Column 4L equation (2) should appear as shown below instead of as in the patent:

V :V -I R (if we assume 1 greater than I column 5 line 55 for "one transistors of said pair of transistor" read one transistor of said pair of transistors Signed and sealed this 27th day of April 19655 (SEAL) Attest:

ERNEST W. SWIDER EDWARD J. BRENNER Attesting Officer Commissioner of Patents UNITED STATES PATENT OFFICE CERTIFICATE OF CORRECTION Patent Noo 3 160 767 December 3 1964 Virgil RD Tindall It is hereby certified that error appears in the above numbered patent requiring correction and that the said Letters Patent should read as corrected below.

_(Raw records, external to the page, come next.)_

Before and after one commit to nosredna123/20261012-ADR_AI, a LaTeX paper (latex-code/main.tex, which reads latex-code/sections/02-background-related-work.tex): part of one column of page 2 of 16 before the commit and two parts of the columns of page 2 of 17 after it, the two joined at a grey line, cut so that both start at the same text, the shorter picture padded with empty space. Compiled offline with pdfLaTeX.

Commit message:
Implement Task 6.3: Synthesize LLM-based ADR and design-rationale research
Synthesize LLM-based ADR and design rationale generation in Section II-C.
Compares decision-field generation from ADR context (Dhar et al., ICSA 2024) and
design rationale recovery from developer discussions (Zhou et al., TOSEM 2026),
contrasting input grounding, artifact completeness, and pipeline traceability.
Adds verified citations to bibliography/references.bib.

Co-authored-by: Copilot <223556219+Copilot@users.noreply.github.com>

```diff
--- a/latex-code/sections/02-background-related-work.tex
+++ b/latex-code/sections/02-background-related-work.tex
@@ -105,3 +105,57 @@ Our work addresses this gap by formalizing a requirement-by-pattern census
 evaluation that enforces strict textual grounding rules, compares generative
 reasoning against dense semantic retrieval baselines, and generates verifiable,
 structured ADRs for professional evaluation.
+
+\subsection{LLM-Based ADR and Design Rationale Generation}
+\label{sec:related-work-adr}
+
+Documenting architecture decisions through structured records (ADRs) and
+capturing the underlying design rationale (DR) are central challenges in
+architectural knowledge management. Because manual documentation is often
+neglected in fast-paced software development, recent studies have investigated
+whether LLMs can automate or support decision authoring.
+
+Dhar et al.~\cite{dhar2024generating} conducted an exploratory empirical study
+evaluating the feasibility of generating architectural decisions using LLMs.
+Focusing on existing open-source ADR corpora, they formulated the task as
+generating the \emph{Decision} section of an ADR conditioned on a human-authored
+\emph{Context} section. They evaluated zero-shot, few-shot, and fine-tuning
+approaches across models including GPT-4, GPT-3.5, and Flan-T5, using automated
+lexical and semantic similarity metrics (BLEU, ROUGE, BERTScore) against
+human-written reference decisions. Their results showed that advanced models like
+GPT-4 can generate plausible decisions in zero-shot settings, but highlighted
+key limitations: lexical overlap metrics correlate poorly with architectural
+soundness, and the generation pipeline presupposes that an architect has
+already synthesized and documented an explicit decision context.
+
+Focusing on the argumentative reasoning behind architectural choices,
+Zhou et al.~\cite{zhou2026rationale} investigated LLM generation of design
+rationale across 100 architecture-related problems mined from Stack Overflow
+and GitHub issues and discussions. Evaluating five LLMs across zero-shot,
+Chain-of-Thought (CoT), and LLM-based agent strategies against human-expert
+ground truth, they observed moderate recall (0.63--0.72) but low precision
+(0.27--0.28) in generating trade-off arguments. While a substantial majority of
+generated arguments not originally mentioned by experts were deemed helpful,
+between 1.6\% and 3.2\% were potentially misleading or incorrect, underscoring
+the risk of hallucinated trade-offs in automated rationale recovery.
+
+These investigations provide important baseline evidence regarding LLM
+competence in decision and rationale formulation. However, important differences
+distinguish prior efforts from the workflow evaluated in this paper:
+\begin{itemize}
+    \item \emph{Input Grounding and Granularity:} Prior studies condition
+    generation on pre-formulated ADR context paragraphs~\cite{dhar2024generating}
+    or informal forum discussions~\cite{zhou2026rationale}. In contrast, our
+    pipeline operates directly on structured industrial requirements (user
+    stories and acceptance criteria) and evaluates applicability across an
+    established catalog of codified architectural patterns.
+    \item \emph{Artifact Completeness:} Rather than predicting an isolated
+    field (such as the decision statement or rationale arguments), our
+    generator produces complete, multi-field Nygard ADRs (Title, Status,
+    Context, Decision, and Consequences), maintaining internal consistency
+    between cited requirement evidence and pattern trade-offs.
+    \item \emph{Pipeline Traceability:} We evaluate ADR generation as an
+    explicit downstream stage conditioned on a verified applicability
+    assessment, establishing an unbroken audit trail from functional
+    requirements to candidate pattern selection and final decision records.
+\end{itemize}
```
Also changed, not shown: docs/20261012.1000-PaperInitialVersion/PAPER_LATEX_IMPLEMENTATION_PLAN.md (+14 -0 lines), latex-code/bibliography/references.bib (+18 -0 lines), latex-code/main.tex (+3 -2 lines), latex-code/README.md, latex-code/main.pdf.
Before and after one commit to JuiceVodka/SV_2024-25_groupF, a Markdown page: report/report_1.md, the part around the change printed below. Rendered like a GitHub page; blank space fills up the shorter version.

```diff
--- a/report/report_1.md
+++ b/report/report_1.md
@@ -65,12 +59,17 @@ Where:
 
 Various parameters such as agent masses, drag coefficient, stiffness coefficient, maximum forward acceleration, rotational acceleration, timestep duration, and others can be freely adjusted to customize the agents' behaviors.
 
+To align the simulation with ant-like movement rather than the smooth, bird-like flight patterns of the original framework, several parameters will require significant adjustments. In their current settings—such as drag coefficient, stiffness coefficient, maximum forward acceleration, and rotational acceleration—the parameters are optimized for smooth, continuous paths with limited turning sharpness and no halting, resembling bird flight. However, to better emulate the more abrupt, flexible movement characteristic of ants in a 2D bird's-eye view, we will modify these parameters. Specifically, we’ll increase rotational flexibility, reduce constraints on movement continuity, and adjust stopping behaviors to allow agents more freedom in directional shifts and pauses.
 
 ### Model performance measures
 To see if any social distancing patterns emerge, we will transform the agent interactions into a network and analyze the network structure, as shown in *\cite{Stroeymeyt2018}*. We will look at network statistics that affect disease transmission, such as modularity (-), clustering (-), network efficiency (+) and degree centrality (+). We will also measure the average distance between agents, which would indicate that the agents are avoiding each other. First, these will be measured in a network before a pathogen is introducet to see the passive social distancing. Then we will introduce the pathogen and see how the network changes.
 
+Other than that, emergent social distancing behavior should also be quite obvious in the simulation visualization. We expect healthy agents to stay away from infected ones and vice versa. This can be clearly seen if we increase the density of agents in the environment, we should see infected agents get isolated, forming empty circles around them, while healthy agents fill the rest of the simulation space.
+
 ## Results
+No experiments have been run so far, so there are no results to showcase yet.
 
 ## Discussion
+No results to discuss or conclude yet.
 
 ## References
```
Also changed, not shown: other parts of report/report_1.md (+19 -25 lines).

Column l equation (2) should appear as shown below instead of as in thepatent:

V :V l R (if we assume 1 greater than I2) column 5 line 55 for one transistors of said pair of transistor" read one transistor of said pair of transistors Signed and sealed this 27th day of April 1965.

(SEAL) Attest:

ERNEST W. SWIDER EDWARD J. BRENNER Attesting Officer Commissioner of Patents

Non-Patent Citations
Reference
1 *None
Referenced by
Citing PatentFiling datePublication dateApplicantTitle
US3262060 *Sep 19, 1963Jul 19, 1966Sperry Rand CorpComplementary push-pull capacitive load driver
US3376516 *Mar 2, 1965Apr 2, 1968Thomson AutomatismesTransistorized switching amplifier with protective circuit
US3386053 *Apr 26, 1965May 28, 1968Honeywell IncSignal converter circuits having constant input and output impedances
US3461393 *May 9, 1967Aug 12, 1969NasaCascaded complementary pair broadband transistor amplifiers
US3536958 *Dec 5, 1967Oct 27, 1970Rca CorpAmplifier protection circuit
US3668545 *Nov 3, 1969Jun 6, 1972Scott Inc H HApparatus for amplifier protection
US3786364 *Mar 25, 1969Jan 15, 1974Rca CorpSemiconductor amplifier protection
US3978349 *Sep 3, 1974Aug 31, 1976Rca CorporationSwitching circuit
US4291357 *Dec 27, 1979Sep 22, 1981International Business Machines Corp.Short circuit protection circuit
US4303908 *Jun 3, 1980Dec 1, 1981American District Telegraph CompanyElectronic sounder
US8803490 *Jun 30, 2011Aug 12, 2014Broadcom CorporationCurrent-mode active termination
US20130002225 *Jun 30, 2011Jan 3, 2013Broadcom CorporationCurrent-Mode Active Termination
EP1128558A2 *Feb 26, 2001Aug 29, 2001Texas Instruments IncorporatedHigh frequency bipolar switching transistor
Classifications
U.S. Classification361/93.7, 174/9.00F, 327/482, 327/108, 330/263, 330/298, 327/324
International ClassificationH03F1/52
Cooperative ClassificationH03F1/52
European ClassificationH03F1/52